A new package of labour laws that will require unions to do a better job reporting on their finances, among a long list of proposed changes, has been introduced in the Saskatchewan Legislature.
The much-anticipated bill includes a provision for changes in the minimum wage tied to an inflation-related formula.
The government also confirmed several ideas that were floated prior to Tuesday's introduction of the legislation, including a requirement for unions to prepare audited financial statements.
The proposed overhaul follows changes to the Trade Union Act in 2008 that ended automatic union certification and gave workers the right to vote on all proposed unionizations.
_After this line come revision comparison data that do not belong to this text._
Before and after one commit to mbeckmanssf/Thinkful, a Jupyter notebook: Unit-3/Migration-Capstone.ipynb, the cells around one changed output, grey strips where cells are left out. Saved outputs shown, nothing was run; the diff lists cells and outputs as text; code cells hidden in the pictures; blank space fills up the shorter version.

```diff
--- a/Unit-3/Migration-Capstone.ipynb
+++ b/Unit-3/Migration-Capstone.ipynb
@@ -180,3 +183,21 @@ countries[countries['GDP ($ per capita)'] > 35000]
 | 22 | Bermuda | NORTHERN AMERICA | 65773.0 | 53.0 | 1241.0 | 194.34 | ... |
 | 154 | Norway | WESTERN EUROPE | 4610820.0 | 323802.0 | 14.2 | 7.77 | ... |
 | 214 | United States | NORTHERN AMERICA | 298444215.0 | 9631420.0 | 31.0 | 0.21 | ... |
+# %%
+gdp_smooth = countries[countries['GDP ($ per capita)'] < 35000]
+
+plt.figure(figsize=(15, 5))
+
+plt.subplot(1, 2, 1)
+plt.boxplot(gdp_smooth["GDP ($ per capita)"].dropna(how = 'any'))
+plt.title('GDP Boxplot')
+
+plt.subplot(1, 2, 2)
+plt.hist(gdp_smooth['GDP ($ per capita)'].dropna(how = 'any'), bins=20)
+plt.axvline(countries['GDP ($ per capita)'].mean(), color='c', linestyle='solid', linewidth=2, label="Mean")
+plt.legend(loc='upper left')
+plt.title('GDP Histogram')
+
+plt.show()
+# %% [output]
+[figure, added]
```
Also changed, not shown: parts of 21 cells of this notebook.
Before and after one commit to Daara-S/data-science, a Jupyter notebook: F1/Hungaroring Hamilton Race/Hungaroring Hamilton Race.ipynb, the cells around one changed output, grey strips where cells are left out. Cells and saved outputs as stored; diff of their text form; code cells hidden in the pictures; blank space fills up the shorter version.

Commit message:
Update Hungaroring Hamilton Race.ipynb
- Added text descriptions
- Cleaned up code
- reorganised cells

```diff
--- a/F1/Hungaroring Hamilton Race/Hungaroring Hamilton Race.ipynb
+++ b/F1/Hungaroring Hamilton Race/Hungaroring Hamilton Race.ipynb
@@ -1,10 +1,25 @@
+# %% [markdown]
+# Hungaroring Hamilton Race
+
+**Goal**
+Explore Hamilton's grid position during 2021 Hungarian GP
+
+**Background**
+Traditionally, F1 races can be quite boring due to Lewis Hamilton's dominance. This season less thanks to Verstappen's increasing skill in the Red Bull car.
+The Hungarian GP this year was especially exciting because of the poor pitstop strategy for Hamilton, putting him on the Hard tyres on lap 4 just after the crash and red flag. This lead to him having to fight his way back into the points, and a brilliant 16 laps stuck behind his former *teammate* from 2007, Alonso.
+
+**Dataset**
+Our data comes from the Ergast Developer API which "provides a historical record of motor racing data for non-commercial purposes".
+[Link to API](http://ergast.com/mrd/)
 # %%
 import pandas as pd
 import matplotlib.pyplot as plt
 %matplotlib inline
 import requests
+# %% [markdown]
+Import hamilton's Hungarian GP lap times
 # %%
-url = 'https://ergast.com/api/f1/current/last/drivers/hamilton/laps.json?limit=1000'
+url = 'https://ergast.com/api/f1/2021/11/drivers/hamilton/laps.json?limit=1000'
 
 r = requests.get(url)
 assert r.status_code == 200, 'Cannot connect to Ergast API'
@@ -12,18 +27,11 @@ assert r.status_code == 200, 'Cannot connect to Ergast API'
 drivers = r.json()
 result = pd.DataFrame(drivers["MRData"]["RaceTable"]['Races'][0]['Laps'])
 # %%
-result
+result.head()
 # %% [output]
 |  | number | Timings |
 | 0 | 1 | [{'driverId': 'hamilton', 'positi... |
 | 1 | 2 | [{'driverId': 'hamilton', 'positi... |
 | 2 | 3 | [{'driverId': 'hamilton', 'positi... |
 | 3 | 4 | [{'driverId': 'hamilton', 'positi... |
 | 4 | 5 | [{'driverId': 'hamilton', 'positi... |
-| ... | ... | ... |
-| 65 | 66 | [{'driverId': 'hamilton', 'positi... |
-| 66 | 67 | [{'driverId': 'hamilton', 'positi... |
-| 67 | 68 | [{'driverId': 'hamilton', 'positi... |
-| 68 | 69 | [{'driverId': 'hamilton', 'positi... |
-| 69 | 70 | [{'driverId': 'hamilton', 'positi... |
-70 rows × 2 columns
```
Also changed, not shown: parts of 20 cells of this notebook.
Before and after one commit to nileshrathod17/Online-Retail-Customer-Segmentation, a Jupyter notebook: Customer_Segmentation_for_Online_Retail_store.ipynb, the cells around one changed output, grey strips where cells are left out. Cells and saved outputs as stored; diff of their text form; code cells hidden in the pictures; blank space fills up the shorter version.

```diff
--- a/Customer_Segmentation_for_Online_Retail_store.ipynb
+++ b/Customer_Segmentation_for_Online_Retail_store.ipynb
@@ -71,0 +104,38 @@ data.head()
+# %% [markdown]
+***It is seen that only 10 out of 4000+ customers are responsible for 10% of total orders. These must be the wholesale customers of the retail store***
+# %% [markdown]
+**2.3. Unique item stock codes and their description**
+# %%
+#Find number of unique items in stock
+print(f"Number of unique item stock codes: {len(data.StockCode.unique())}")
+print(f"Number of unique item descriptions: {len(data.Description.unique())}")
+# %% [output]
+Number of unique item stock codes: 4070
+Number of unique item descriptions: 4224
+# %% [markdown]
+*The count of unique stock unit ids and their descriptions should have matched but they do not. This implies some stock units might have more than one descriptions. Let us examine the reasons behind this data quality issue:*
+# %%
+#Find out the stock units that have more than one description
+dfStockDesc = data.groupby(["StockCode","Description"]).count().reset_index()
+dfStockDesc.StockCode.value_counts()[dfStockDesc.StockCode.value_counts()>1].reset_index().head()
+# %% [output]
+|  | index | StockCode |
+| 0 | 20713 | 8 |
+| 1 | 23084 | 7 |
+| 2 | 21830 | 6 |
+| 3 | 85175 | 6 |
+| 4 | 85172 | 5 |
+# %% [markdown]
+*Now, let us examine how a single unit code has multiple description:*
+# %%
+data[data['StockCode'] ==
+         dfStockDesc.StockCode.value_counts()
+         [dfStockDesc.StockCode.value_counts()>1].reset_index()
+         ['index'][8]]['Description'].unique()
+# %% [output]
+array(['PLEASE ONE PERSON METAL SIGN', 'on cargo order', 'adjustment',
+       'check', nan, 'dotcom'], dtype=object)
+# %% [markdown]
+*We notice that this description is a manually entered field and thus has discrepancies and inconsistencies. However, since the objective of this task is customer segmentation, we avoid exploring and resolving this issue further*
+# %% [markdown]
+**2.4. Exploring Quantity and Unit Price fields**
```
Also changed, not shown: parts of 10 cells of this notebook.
The Trade Union Act amendments also raised the threshold of employee support to trigger a union vote — to 45 per cent from 25 per cent.
The government says those changes and the new ones are designed to bring a "balance" between the rights of workers and the rights of employers.
However, unions have portrayed the changes as examples of the government's anti-union agenda.
One idea that generated considerable debate, and was scrapped, was to allow workers to opt out of paying union dues.
On Tuesday Labour Minister Don Morgan said that notion was controversial.
"By having raised those in the discussion paper, it probably raised the concern that people in the public have that we may have made those changes so we maybe should have gotten those taken off the radar earlier," Morgan said. "But we wanted them to be out there so people at least knew that they weren't ignored."
Morgan said the change in determining hikes to the minimum wage were made to ensure low-paid workers are treated fairly.
"The low-income workers in our province are a significant part of the economy and we want to make sure that they are adequately compensated and they don't fall behind," he said.
The legislation also maintains the 40-hour work week, but allows for different hours such as a four-day week in which people work 10-hour days. Both the employer and the employee would have to agree to such a scheme.